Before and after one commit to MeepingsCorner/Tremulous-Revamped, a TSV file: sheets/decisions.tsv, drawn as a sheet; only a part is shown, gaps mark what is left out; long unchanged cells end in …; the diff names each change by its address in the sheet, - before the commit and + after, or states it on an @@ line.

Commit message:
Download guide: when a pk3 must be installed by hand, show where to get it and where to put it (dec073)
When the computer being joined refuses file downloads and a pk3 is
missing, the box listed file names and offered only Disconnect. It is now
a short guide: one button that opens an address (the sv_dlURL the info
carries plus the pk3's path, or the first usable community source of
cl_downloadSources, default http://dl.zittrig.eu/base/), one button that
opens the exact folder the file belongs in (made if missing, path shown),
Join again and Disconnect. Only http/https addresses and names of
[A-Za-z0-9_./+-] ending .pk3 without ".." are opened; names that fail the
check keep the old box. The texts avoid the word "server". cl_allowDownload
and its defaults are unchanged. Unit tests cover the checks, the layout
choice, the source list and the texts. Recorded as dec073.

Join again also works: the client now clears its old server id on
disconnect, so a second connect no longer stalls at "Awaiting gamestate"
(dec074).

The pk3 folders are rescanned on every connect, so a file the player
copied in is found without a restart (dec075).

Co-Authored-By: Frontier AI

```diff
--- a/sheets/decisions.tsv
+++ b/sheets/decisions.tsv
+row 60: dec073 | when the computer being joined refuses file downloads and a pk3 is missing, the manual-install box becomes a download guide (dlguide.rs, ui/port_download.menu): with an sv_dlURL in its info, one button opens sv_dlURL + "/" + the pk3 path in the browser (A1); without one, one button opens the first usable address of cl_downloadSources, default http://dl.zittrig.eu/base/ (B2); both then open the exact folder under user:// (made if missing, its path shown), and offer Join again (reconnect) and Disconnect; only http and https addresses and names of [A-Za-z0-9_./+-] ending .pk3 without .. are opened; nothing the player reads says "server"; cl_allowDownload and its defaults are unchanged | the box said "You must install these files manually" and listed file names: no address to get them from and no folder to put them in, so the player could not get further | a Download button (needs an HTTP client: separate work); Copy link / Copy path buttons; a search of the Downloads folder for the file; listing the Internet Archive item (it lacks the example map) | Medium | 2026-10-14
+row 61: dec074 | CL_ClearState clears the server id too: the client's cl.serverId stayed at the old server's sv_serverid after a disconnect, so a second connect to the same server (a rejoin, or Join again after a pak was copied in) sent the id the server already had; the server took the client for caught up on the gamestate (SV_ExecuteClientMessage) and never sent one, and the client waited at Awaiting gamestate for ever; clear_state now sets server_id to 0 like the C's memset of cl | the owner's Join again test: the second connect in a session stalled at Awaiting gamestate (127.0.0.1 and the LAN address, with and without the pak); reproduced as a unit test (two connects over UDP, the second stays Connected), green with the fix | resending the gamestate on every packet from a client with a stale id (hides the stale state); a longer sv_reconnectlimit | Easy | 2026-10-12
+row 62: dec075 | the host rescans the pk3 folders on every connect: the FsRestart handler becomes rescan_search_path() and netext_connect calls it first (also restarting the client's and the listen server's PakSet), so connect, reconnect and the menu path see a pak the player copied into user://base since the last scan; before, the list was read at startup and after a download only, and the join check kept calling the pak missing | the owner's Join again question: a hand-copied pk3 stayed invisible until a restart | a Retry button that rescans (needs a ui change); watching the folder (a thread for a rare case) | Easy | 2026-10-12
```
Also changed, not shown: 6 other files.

TASK DESCRIPTION: Gather each line from the entries above that includes the word "texts".

TASK RESPONSE:
check keep the old box. The texts avoid the word "server". cl_allowDownload
choice, the source list and the texts. Recorded as dec073.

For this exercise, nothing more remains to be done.